To achieve such goals, retail marketers must focus more on driving digital strategies rather than merely limiting their efforts to promotions, notes Alex LePage, author of the article. Additionally, they need to become “active participants” of their organizations’ e-commerce strategies.
Today’s knowledgeable and demanding consumers interact with companies and make purchasing decisions very differently than they did in the past. And that means marketers have to change the way they reach out to their potential customers. However, they can no longer do that just by communicating their companies’ great brand story to the marketplace, notes LePage, vice president of Market Development & Client Strategy at Chango, an online marketing company.
“[S]ince the advent of data-driven programmatic (not to mention cross-screen) marketing, the complexity of getting that message out has increased exponentially,” says LePage.

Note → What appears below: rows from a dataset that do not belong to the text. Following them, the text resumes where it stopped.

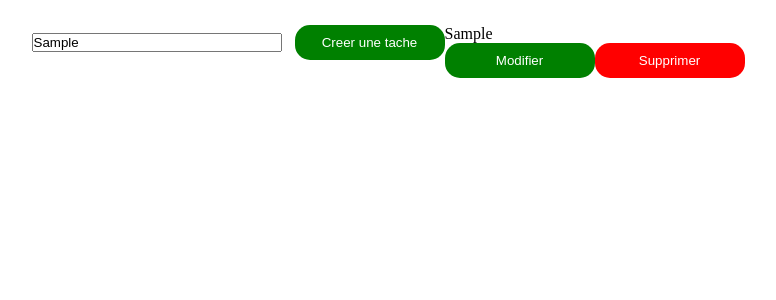
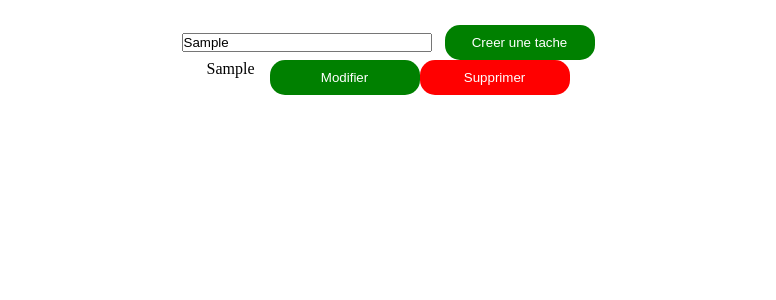
Before and after one commit to UNionlibertaireAnarchiste-org/AnarchyTask, a React (Vite) app: page / in a window 1280 px wide. Both pictures are taken after typing "Sample" into the empty fields and a click on the button "Creer une tache". Shown: the top 300 px of the page, without its empty margins (252-1028 px from the left). Built offline with nearby package versions, Linux system fonts and the light colour scheme.

Commit message:
Debut du style de la card

```diff
--- a/index.html
+++ b/index.html
@@ -1,5 +1,5 @@
 <!doctype html>
-<html lang="en">
+<html lang="fr">
   <head>
     <meta charset="UTF-8" />
     <link rel="icon" type="image/svg+xml" href="/vite.svg" />
--- a/src/App.jsx
+++ b/src/App.jsx
@@ -4,7 +4,8 @@ import Button from './components/button/Button'
 import Card from './components/card/Card'
 import Input from './components/input/Input'
 import viteLogo from '/vite.svg'
-import fstyle from './app.module.css'
+// import fstyle from './app.module.css'
+import './app.css'
 
 function App() {
   // tableau pour ajouter les taches
@@ -33,24 +34,20 @@ function App() {
 
   return (
     <>
-      <div className={fstyle.main}>
+      <div className="main">
         <form >
           {/* onChange = indispensable pour rendre les formulaire interactif avec react  */}
           <Input onChange={handleInputChange} />
           <Button text="Creer une tache " color="#008000" onClick={funcAddTask} />
         </form>
 
+      </div>
 
-        {/* ATTENTION ne pas oubleir de preciser les elements apres map quand il a plusieurs props  */}
-        <div className="task-list">
+      {/* ATTENTION ne pas oubleir de preciser les elements apres map quand il a plusieurs props  */}
+      <div className="task-list">
           {task.map( (el, index ) => (
             <Card key={index} valueTask={el} />
           ))}
-        </div>
-
-
-
-
       </div>
 
 
--- a/src/app.module.css
+++ b/src/app.css
@@ -8,4 +8,11 @@
   margin-top: 25px;
   display: flex;
   justify-content: center;
+
 }
+
+.task-list{
+  display: flex;
+  flex-direction: column;
+  align-items: center;
+}
--- a/src/components/card/Card.jsx
+++ b/src/components/card/Card.jsx
@@ -1,11 +1,12 @@
 import Button from '../button/Button'
 import Input from '../input/Input'
+import fstyle from './card.module.css'
 
 export default function Card( {valueTask} ){
 
     return(
         <>
-            <div key={valueTask}>
+            <div key={valueTask} className={fstyle.card}>
                 <p> {valueTask} </p>
                 <Button text="Modifier " color="#008000" />
                 <Button text="Supprimer " color="red" />
--- a/src/components/card/card.module.css
+++ b/src/components/card/card.module.css
@@ -0,0 +1,10 @@
+.card{
+    /* border:1px solid blue; */
+    display: flex;
+
+}
+
+
+.card p{
+    margin-right:15px
+}
```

To better target, acquire, and retain customers, marketers need to use “data analytics, content marketing, and customer engagement,” according to Gartner Inc.
Here’s how that office furniture retailer increased its return on advertising spend by putting those words into action.

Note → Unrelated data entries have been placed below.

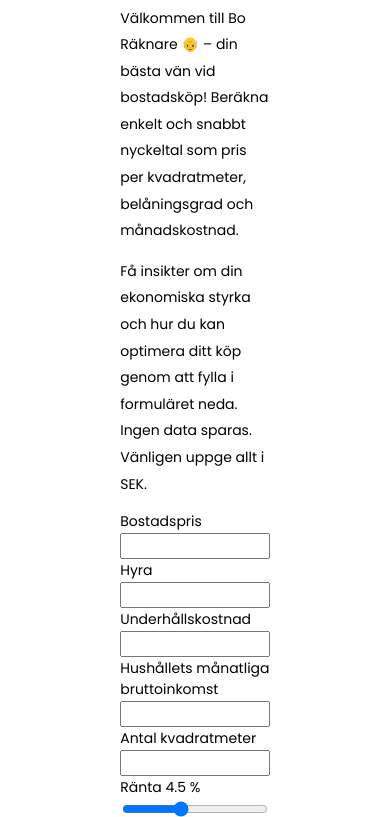
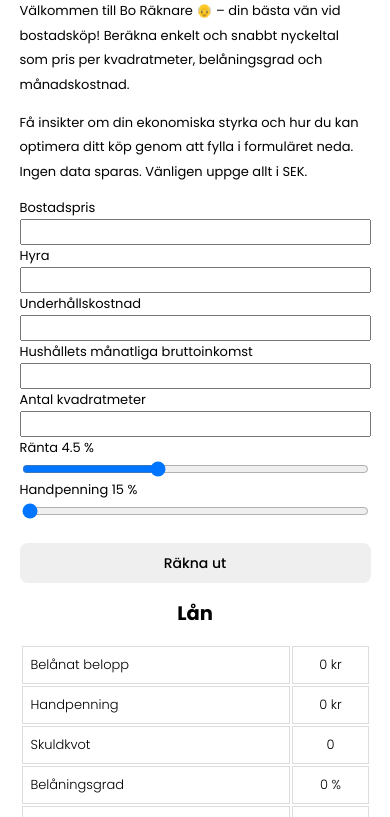
Before and after one commit to pajasthecat/house-price-calculator, a website: page public/index.html in a window 390 px wide. Shown: the part 75-892 px from the top of the page. Drawn offline with Linux system fonts and the light colour scheme.

Commit message:
Revert "feat: updated css"

```diff
--- a/public/index.html
+++ b/public/index.html
@@ -48,7 +48,6 @@
   <body>
     <h1>Bo Räknare &#128116;</h1>
 
-    <div class="upperContainer">
     <p>
       Välkommen till Bo Räknare &#128116; – din bästa vän vid bostadsköp!
       Beräkna enkelt och snabbt nyckeltal som pris per kvadratmeter,
@@ -57,8 +56,8 @@
 
     <p>
       Få insikter om din ekonomiska styrka och hur du kan optimera ditt köp
-        genom att fylla i formuläret neda. Ingen data sparas. Vänligen uppge
-        allt i SEK.
+      genom att fylla i formuläret neda. Ingen data sparas. Vänligen uppge allt
+      i SEK.
     </p>
     <form id="form">
       <div class="inputContainer">
@@ -99,7 +98,6 @@
         <input type="submit" class="button" value="Räkna ut" />
       </div>
     </form>
-    </div>
     <h2 id="elementToScroll">Lån</h2>
     <table>
       <tr>
--- a/public/style/index.css
+++ b/public/style/index.css
@@ -1,6 +1,9 @@
 body {
   font-family: "Poppins", sans-serif;
   font-size: 14px;
+  margin-left: auto;
+  margin-right: auto;
+  width: 30%;
 }
 
 p {
@@ -17,14 +20,8 @@ h2 {
 
 table {
   text-align: left;
-  margin-left: auto;
-  margin-right: auto;
-  width: 40%;
-}
-
-.upperContainer {
   margin: auto;
-  width: 40%;
+  width: 100%;
 }
 
 td,
@@ -96,11 +93,7 @@ input {
 }
 
 @media screen and (max-width: 800px) {
-  table,
-  footer,
-  th,
-  td,
-  .main-div {
+  body {
     width: 90%;
     font-size: small;
   }
```
Lines whose indentation alone changed are shown as unchanged.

The retailer knew that to acquire new customers, it had to figure out better ways to find potential clients to target for its ads. To do that, however, meant the company needed huge amounts of intent—or in-market—data, LePage notes.

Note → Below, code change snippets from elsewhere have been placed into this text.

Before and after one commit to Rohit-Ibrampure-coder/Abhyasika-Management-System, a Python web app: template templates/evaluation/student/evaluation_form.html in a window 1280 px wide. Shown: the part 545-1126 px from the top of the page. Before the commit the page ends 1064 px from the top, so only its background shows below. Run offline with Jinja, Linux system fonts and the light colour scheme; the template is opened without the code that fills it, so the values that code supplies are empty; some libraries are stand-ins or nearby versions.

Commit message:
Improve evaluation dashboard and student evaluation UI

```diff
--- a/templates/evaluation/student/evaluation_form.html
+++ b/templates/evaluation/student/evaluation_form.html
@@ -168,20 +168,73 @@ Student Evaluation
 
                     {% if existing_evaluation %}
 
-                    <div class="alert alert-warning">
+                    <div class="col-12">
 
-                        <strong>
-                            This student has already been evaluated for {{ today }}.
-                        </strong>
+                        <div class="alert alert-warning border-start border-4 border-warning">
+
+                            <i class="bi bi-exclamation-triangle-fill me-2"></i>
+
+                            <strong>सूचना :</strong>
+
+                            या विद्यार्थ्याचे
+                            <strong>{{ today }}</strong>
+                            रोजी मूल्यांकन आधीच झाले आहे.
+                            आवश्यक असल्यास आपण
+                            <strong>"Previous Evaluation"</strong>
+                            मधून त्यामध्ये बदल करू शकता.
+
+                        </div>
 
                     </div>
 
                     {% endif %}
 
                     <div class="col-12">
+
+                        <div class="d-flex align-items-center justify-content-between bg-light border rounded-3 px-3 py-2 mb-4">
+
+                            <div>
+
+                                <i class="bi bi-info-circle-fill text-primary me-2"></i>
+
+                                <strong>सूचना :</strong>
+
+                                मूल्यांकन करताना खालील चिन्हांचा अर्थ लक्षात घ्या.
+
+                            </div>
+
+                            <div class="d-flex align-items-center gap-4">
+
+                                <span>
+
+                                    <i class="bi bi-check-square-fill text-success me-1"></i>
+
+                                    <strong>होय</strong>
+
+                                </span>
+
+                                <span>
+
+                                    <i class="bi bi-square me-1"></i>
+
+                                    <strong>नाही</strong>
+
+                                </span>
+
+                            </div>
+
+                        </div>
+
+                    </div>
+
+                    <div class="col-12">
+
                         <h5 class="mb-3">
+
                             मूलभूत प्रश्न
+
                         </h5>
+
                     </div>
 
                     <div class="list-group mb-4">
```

Intent data is data collected about online users’ activities—indicating some future action, or intent, such as ordering a product. When potential customers click through the web, their intents, preferences, and loyalties create impressions and marketers can then capture that data and act on it, according to LePage.
LePage offers an example: a person looking to furnish a new office may interact online in a variety of ways, such as browse through architectural sites for design ideas, visit various office retail sites to evaluate items or perhaps even do some comparative analysis on a product review site. All these actions signal that the consumer is actively browsing, researching or comparing the types of products online furniture retailers sell.
It is critical for retailers to get this data in (near) real time so they can target and engage with customers who have indicated active intent. If you’re a retailer trying to win a consumer who is going to decide to buy something in the next 10 minutes or 72 hours, immediacy is highly relevant, LePage says.
“For the office-furniture retailer, some 55% of its conversions occurred within 24 hours of the consumers seeing its last ad (notice I said ‘last’ ad; as a new company, up to 12 impressions were required to gain brand awareness among the retailer’s target audience),” he notes.
So the retailer only had 24 hours to message potential customers whose online behaviors indicated their intent to buy office furniture.
Another interesting yet important consideration that goes into consumer purchasing decision is the time of day. Customers pulled the trigger most often in the afternoon, the article notes.
That insight enabled marketers to tweak their campaign criteria, e.g., adjust the amount of money they were willing to spend on certain keywords and restrict the number of times a visitor is shown a particular ad when visiting a website “to ensure the most efficient buying and engagement costs,” according to LePage.
To be successful, retail CMOs should take a page out of the office furniture retailer’s catalog and forgo discounts and promotions in favor of capturing and using intent data, according to LePage.